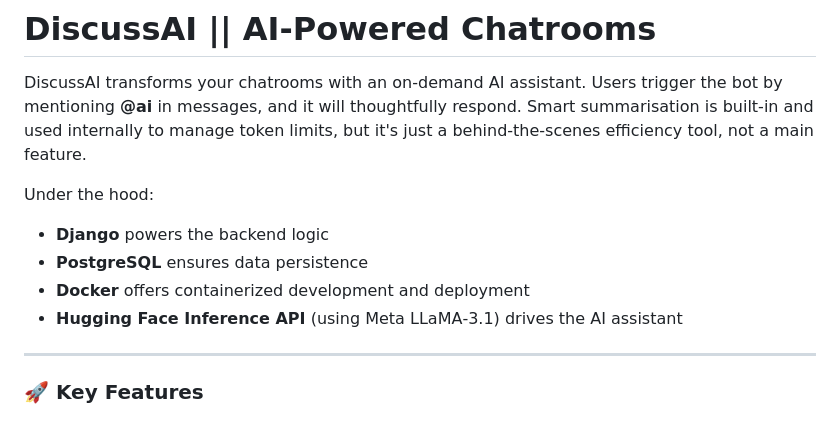
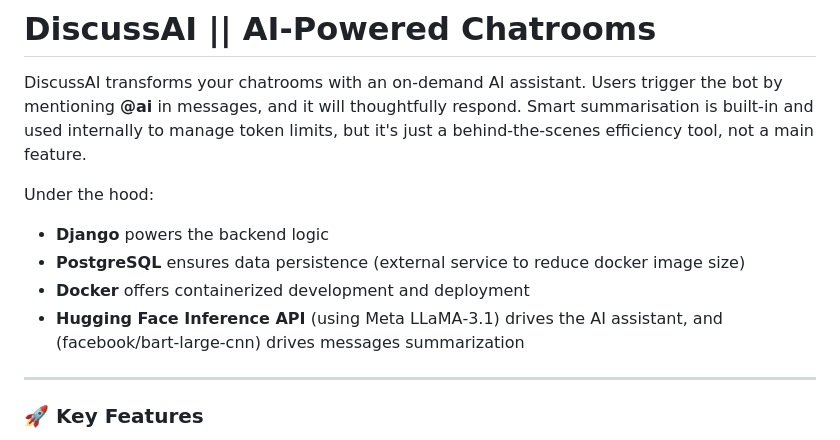
Before and after one commit to nonso-uj/DiscussAI, a Markdown page: README.md, the part around the change. GitHub-like rendering.

```diff
--- a/README.md
+++ b/README.md
@@ -5,9 +5,9 @@ DiscussAI transforms your chatrooms with an on-demand AI assistant. Users trigge
 Under the hood:
 
 * **Django** powers the backend logic
-* **PostgreSQL** ensures data persistence
+* **PostgreSQL** ensures data persistence (external service to reduce docker image size)
 * **Docker** offers containerized development and deployment
-* **Hugging Face Inference API** (using Meta LLaMA‑3.1) drives the AI assistant
+* **Hugging Face Inference API** (using Meta LLaMA‑3.1) drives the AI assistant, and (facebook/bart-large-cnn) drives messages summarization
 
 ---
 
```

------------------------------

**Work to complete:**
Write out the whole listing verbatim, images excluded.

**Exercise solution:**
Before and after one commit to nonso-uj/DiscussAI, a Markdown page: README.md, the part around the change. GitHub-like rendering.

```diff
--- a/README.md
+++ b/README.md
@@ -5,9 +5,9 @@ DiscussAI transforms your chatrooms with an on-demand AI assistant. Users trigge
 Under the hood:
 
 * **Django** powers the backend logic
-* **PostgreSQL** ensures data persistence
+* **PostgreSQL** ensures data persistence (external service to reduce docker image size)
 * **Docker** offers containerized development and deployment
-* **Hugging Face Inference API** (using Meta LLaMA‑3.1) drives the AI assistant
+* **Hugging Face Inference API** (using Meta LLaMA‑3.1) drives the AI assistant, and (facebook/bart-large-cnn) drives messages summarization
 
 ---
 
```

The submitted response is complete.